B.C. (Buck Colbert) Franklin was an attorney, a rancher, a newspaper publisher, a postmaster general and a writer, but he is most notably known for his work defending the survivors of the 1921 Tulsa Race Massacre.
Franklin was born May 6, 1879 in Homer, Chickasaw Nation, Indian Territory to David and Millie Franklin. He attended Dawes Academy in Berwyn and Roger Williams University in Nashville, Tennessee. There he met classmate Mollie Parker and they both studied with their mentor, John Hope, for whom they would name their second son.

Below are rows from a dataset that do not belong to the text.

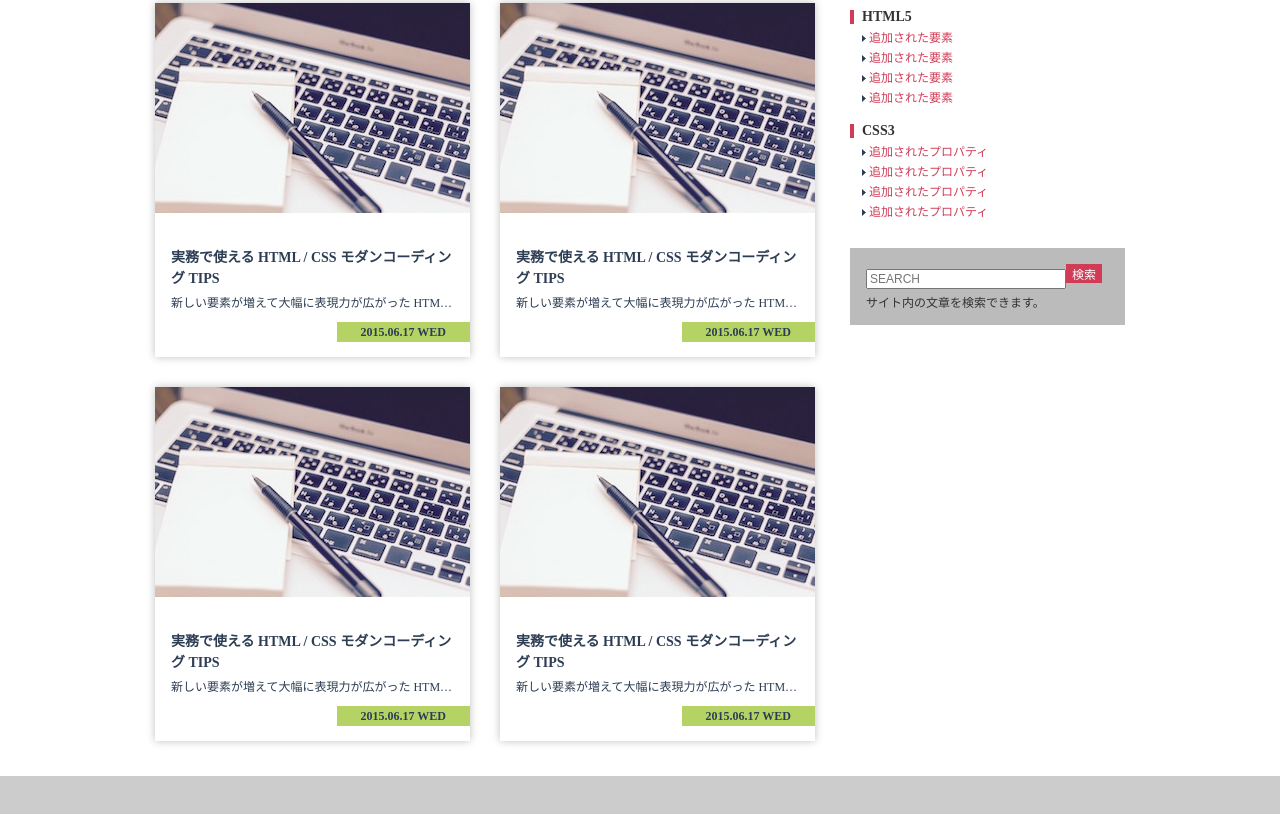
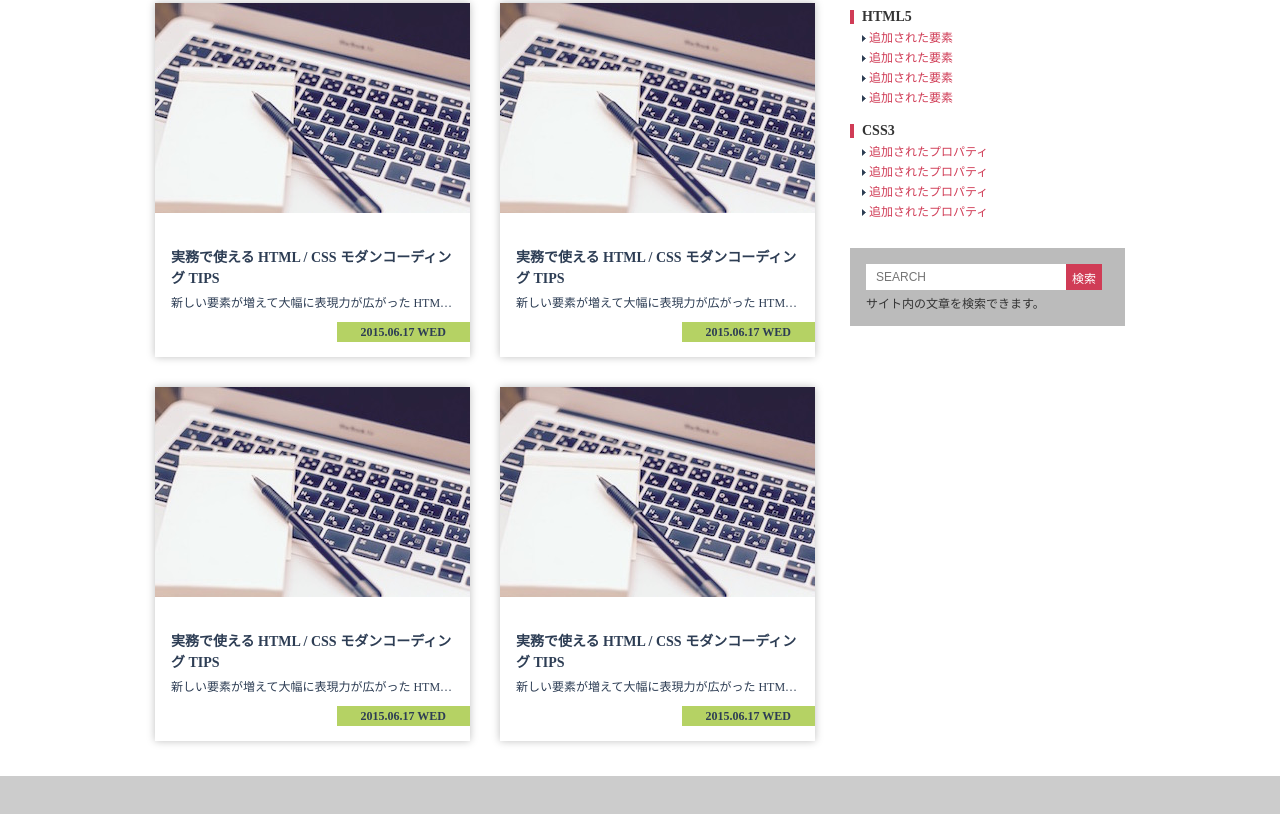
Before and after one commit to inouetakuya/html5-css3-modern-coding, a website: page my-standard-layout-scss/src/index.html in a window 1280 px wide. Shown: the part 783-1597 px from the top of the page. Drawn offline with nearby package versions, Linux system fonts and the light colour scheme; files that its build step writes are made by us from their sources; files whose address does not match are found by name.

Commit message:
input 要素の display 初期値は inline-block

```diff
--- a/my-standard-layout-scss/src/index.html
+++ b/my-standard-layout-scss/src/index.html
@@ -318,7 +318,7 @@
       <section class="search-box">
         <form class="search-box__form" action="#">
           <input type="text" class="search-box__input" placeholder="SEARCH">
-          <button type="submit" class="search-box__search-button">検索</button>
+          <input type="submit" class="search-box__search-button" value="検索">
           <p class="search-box__description">サイト内の文章を検索できます。</p>
         </form>
       </section>
--- a/my-standard-layout-scss/src/scss/components/_search-box.scss
+++ b/my-standard-layout-scss/src/scss/components/_search-box.scss
@@ -6,16 +6,20 @@
 
   &__input {
     width: 200px;
+    height: 26px;
+    padding: 0 10px;
     font-size: 1.2rem;
     color: #bbb;
+    border: none;
   }
 
-  // TODO: input と高さを揃える
   &__search-button {
+    height: 26px;
     background-color: $accent-color;
     border: 0;
     font-size: 1.2rem;
     color: $primary-text-color--is-bg-dark;
+    border: none;
   }
 
   &__description {
```
Also changed, not shown: my-standard-layout-scss/src/scss/components/_ranking.scss (line endings or trailing spaces).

He followed John Hope to Atlanta Baptist College, which we now know as Morehouse College, where he graduated in 1903. Franklin and Mollie married that year and had four children. They taught and farmed in Springer and Ardmore. From 1904-1907 B.C. apprenticed with Black lawyers in Ardmore and studied the law by correspondence with the Sprague School of Law in Detroit. After scoring second highest, he was admitted to the Oklahoma Bar in December 1907. He practiced law in Ardmore and Rentiesville before moving to Tulsa in early 1921. Franklin established his law practice with I.H. Spears and T.O. Chappelle on Greenwood Avenue.
Franklin survived the 1921 Race Massacre and was interned for several days in Convention Hall, more recently known as the Brady Theater. Following the destruction, he set up a tent in the Greenwood District and began working to defend the rights of massacre victims.
With the passage of a new fire ordinance, the Tulsa City Commission effectively prevented Greenwood residents from re-building. Franklin brought the City of Tulsa and Mayor T.D. Evans to trial, and ultimately won the case, allowing the reconstruction of the Greenwood community. Though efforts were made, Franklin and I. H. Spears unsuccessfully processed the insurance claims of Greenwood’s businesses and homeowners.
Franklin was an engaged member of his community, writing commentary in the papers, and a member of Christ Temple CME. He practiced law in Greenwood until his passing in 1960.
Franklin’s autobiography, My Life and an Era: The Autobiography of Buck Colbert Franklin, was finalized and published after his death by his son, John Hope Franklin, and grandson, John Whittington Franklin.